Graphene deposited on SiO2 and friction map. (a) AFM image obtained in contact mode with normal loading of 58.8 nN in vacuum. The region includes the SiO2 substrate, a zone of single-layer (ML) graphene and a double-layer (BL) graphene. The relative height of ML graphene to SiO2 is 0.506 nm and that of BL to ML graphene is 0.366 nm. (b) Map of the friction force (Ff) simultaneously measured by AFM corresponding to the region of panel (a). The clear difference between the graphene region and the SiO2 substrate is clearly visible. A detailed analysis, based on friction distribution histograms, shows that friction is relatively high on SiO2 (Ff = 48 ± 5 nN) and decreases almost tenfold by moving to graphene where an increase in friction is also observed between ML (Ff = 5.4 ± 0.7 nN) compared to BL (Ff = 4.0 ± 0.5 nN).

Guido Paolicelli  (

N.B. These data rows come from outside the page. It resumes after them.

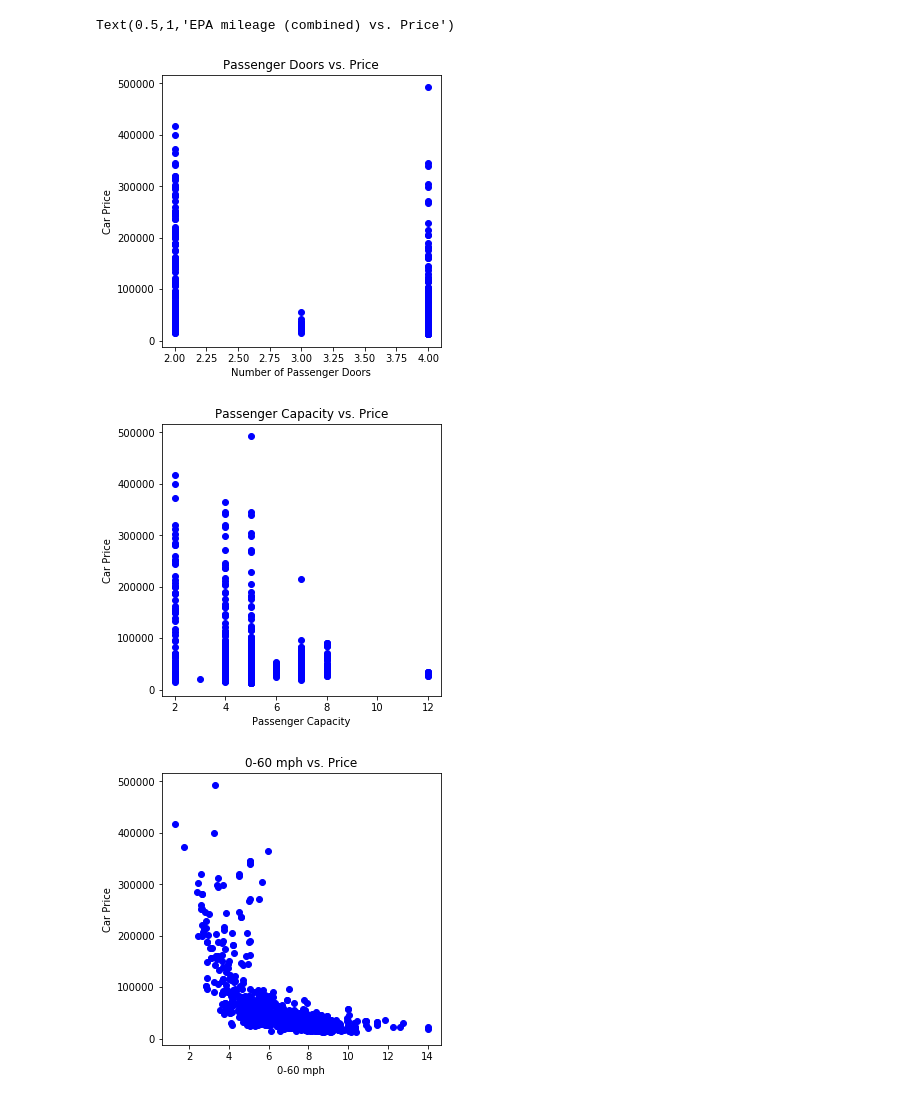
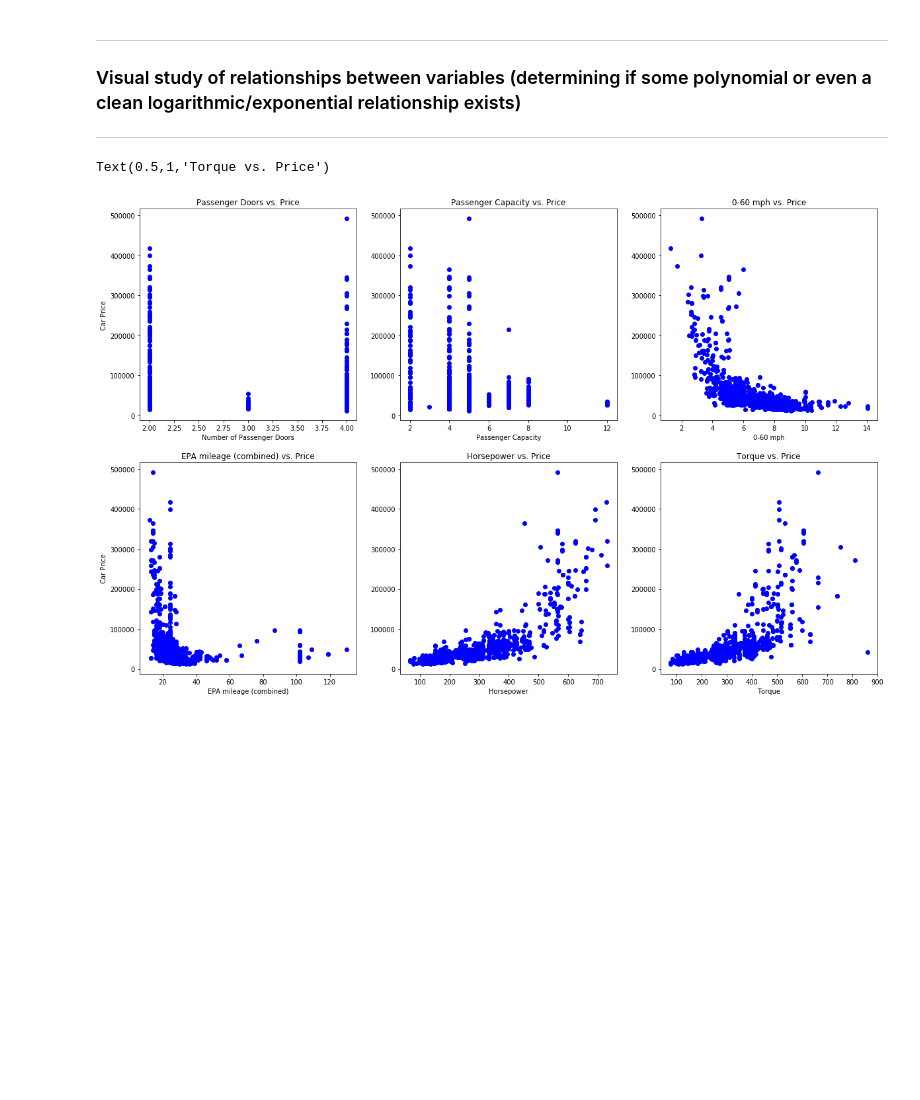
Before and after one commit to NicholasNikolov/2019-CarPriceModel, a Jupyter notebook: Predictive Modeling.ipynb, the cells around one changed output. Drawn from its saved outputs; the diff is of its cells as text; code cells hidden in the pictures; blank space fills up the shorter version.

Commit message:
Adjusted Plot positioning
I've adjusted the positioning of the univariate visual analysis graphs to be more concise. I also added a few additional plots.

```diff
--- a/Predictive Modeling.ipynb
+++ b/Predictive Modeling.ipynb
@@ -34,36 +31,58 @@ _______
+# %% [markdown]
+_______
+### Visual study of relationships between variables (determining if some polynomial or even a clean logarithmic/exponential relationship exists)
+__________
 # %%
 # Clearly identified non-linear relationships:
 # 0-60 mph
 
+plt.figure(figsize=[20,20])
 # Relationship between y and 'Passenger Doors' is not clear
-plt.figure(figsize=[5,5])
+plt.subplot(331)
+#plt.figure(figsize=[5,5])
 plt.plot(X['Passenger Doors'],y,'bo')
 plt.xlabel('Number of Passenger Doors')
 plt.ylabel('Car Price')
 plt.title('Passenger Doors vs. Price')
 
 # Passenger Capacity might have a negative relationship with price
-plt.figure(figsize=[5,5])
+plt.subplot(332)
+#plt.figure(figsize=[5,5])
 plt.plot(X['Passenger Capacity'],y,'bo')
 plt.xlabel('Passenger Capacity')
-plt.ylabel('Car Price')
+# plt.ylabel('Car Price')
 plt.title('Passenger Capacity vs. Price')
 
 # NON-LINEAR negative RELATIONSHIP BETWEEN price and 0-60 mph
-plt.figure(figsize=[5,5])
+plt.subplot(333)
+#plt.figure(figsize=[5,5])
 plt.plot(X['0-60 mph'],y,'bo')
 plt.xlabel('0-60 mph')
-plt.ylabel('Car Price')
+# plt.ylabel('Car Price')
 plt.title('0-60 mph vs. Price')
 
 # Most expensive cars all seem to be below 30 mpg. Not much of a clear relationship visible.
-plt.figure(figsize=[5,5])
+plt.subplot(334)
+# plt.figure(figsize=[5,5])
 plt.plot(X['EPA mileage (combined)'],y,'bo')
 plt.xlabel('EPA mileage (combined)')
 plt.ylabel('Car Price')
 plt.title('EPA mileage (combined) vs. Price')
+
+# Linear relationship appears visible until the ~400hp range before price substantially increases. Possibly representable by a piecewise function
+# plt.figure(figsize=[5,5])
+plt.subplot(335)
+plt.plot(X['Horsepower'],y,'bo')
+plt.xlabel('Horsepower')
+plt.title('Horsepower vs. Price')
+
+# Expectedly, torque and hp likely exhibit a degree of multicollinearity. A similar relationship seems to exist here.
+# plt.figure(figsize=[5,5])
+plt.subplot(336)
+plt.plot(X['Torque'],y,'bo')
+plt.xlabel('Torque')
+# plt.ylabel('Car Price')
+plt.title('Torque vs. Price')
 # %% [output]
-Text(0.5,1,'EPA mileage (combined) vs. Price')
+Text(0.5,1,'Torque vs. Price')
-[figure, old version]
+[figure, new version]
-[figure, removed]
-[figure, removed]
```
Also changed, not shown: parts of 2 cells of this notebook.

Microscopy: Scanning Probe Microscopy (Atomic Force Microscope - AFM and Scanning Tunneling Microscope - STM) applied to the analysis of surfaces and interfaces from the micrometer scale down to the atomic scale. In addition to morphological investigation, this type of analysis makes it possible to derive information on the mechanical, conductivity, and magnetic properties of the surfaces under investigation with sub-nanometer lateral resolution.
Available instruments are characterized by the different environmental conditions under which they operate, i.e., air, liquid and Vacuum and Ultra High Vacuum.
Characterization and growth of 2D materials: Experience in deposition and characterization of mechanical properties of 2D materials such as graphene, MoS2 and h-BN.

Nanotribology: the aim of the activity is to study the complex processes governing friction phenomena at both the nanoscale and the microscale. The results of this research are then applied to the optimization of sliding conditions and motion control in nano- and micro-mechanisms. At the nanoscale level, the main focus is the evaluation of fundamental friction forces (energy dissipation channels) and mechanical response of nanomaterials, such as graphene and other low-dimensional systems. In contrast, the challenge at the micro-scale is to understand and optimize the tribological behavior of sliding interfaces in which surface structures, defects, and environmental conditions play an important role.